The amount of medicine that you take depends on the strength of the medicine. Also, the number of doses you take each day, the time allowed between doses, and the length of time you take the medicine depend on the medical problem for which you are using the medicine.

  • For oral dosage form (solution):
    • For infantile spasms:
      • Children 1 month to 2 years of age—Dose is based on body weight and must be determined by your doctor. The starting dose is 50 milligrams (mg) per kilogram (kg) of body weight per day, divided and given 2 times a day. Your doctor may adjust the dose as needed. However, the dose is usually not more than 150 mg per kg per day.
      • Children younger than 1 month of age—Use and dose must be determined by your doctor.
  • For oral dosage forms (solution or tablets):
    • For seizures:
      • Adults and children 17 years of age and weighs more than 60 kilograms (kg)—At first, 500 milligrams (mg) two times a day. Your doctor may adjust your dose as needed. However, the dose is usually not more than 3000 mg per day.
      • Children 2 to 16 years of age and weighs 10 to 15 kg—Dose is based on body weight and must be determined by your doctor. At first, 175 milligrams (mg) given two times a day. Your doctor may adjust your dose as needed. However, the dose is usually not more than 1050 mg per day.
      • Children 2 to 16 years of age and weighs 15 to 20 kg—Dose is based on body weight and must be determined by your doctor. At first, 225 milligrams (mg) given two times a day. Your doctor may adjust your dose as needed. However, the dose is usually not more than 1300 mg per day.
      • Children 2 to 16 years of age and weighs 20 to 25 kg—Dose is based on body weight and must be determined by your doctor. At first, 250 milligrams (mg) given two times a day. Your doctor may adjust your dose as needed. However, the dose is usually not more than 1500 mg per day.
      • Children 2 to 16 years of age and weighs 25 to 60 kg—Dose is based on body weight and must be determined by your doctor. At first, 250 milligrams (mg) given two times a day. Your doctor may adjust your dose as needed. However, the dose is usually not more than 2000 mg per day.
      • Children younger than 10 years of age and weighs less than 10 kg—Use and dose must be determined by your doctor.

Modifications

The following modifications (changes) should be kept in mind when using Sabril:

Severe allergic reaction: If you have a severe allergic reaction to Sabril, your healthcare provider wouldn't recommend this medication.

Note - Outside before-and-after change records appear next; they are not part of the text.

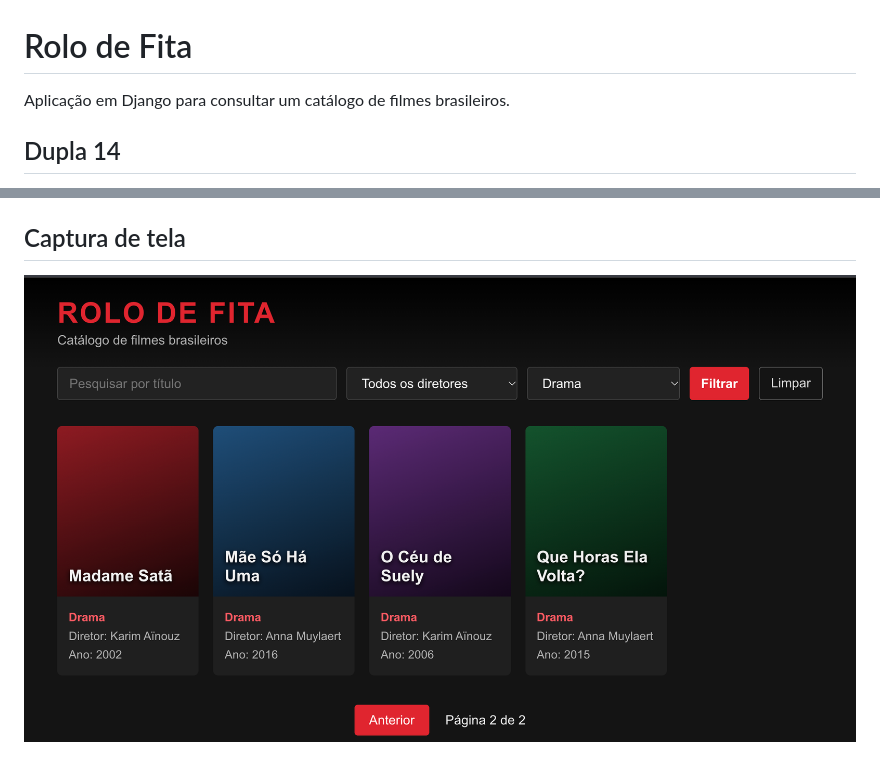
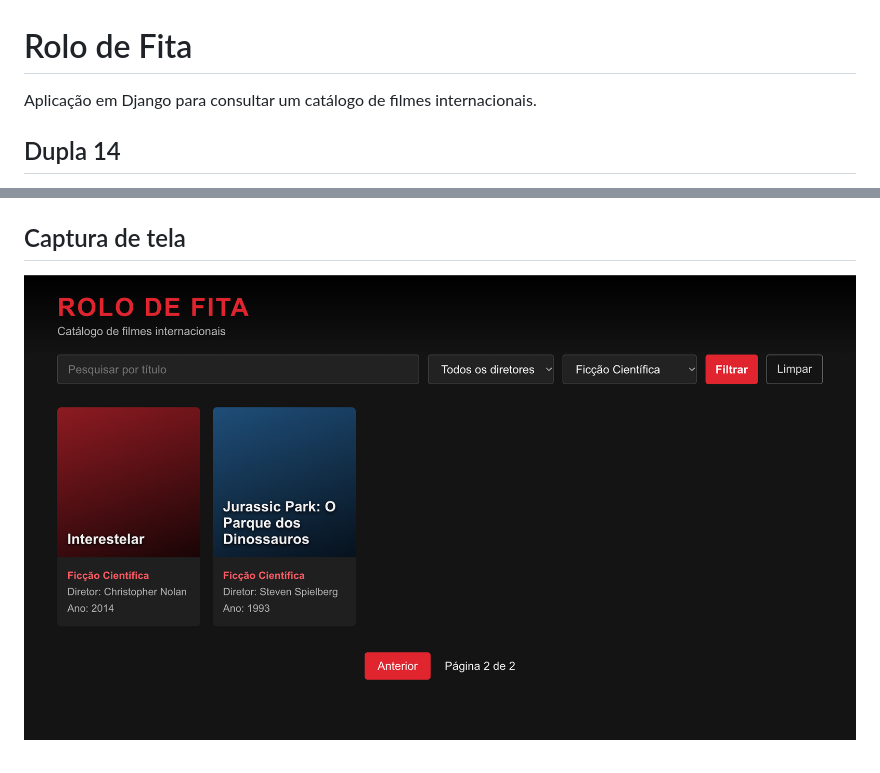
Before and after one commit to kauannfy/Catalogo_Filmes, a Markdown page: README.md, 2 parts joined by grey strips. Drawn GitHub-style; pictures changed too: docs/listagem.png.

Commit message:
feat: substitui os filmes do catálogo
- Adiciona 24 filmes, 6 diretores e 7 categorias
- Atualiza banco, fixture, README e captura de tela

```diff
--- a/README.md
+++ b/README.md
@@ -1,6 +1,6 @@
 # Rolo de Fita
 
-Aplicação em Django para consultar um catálogo de filmes brasileiros.
+Aplicação em Django para consultar um catálogo de filmes internacionais.
 
 ## Dupla 14
 - José Fernandes Figueiredo Filho
```
Also changed, not shown: 3 other files.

Pregnancy: In animal studies, Sabril was found to have adverse (negative) effects on the fetus. If taking Sabril during your pregnancy, consider enrolling in the North American Antiepileptic Drug (NAAED) Pregnancy Registry by visiting the registry's website or calling 1-888-233-2334. Based on currently available information for humans, there are no reports that linked Sabril to negative effects on the unborn fetus.

Discuss with your healthcare provider if you are or plan to become pregnant. They will help you weigh the benefits and risks of taking Sabril during pregnancy.

Breastfeeding: While Sabril is present in human breast milk, the amount is low for daily doses of up to 2000 milligrams (mg). In fact, the Sabril levels in breast milk are less than the typical dosage range given to a 1-month-old child with infantile spasms (IS). As a result, negative effects on the nursing baby are unlikely.

Talk with your healthcare provider if you plan to breastfeed. Your healthcare provider will help you weigh the benefits and harms of taking Sabril while nursing. They can also discuss the different ways available to feed your baby.

Adults over 65: Clinical studies haven't included a large enough number of people in this age group to see whether they respond differently from younger adults. Since some older adults may have kidney impairment, use Sabril with caution in this population.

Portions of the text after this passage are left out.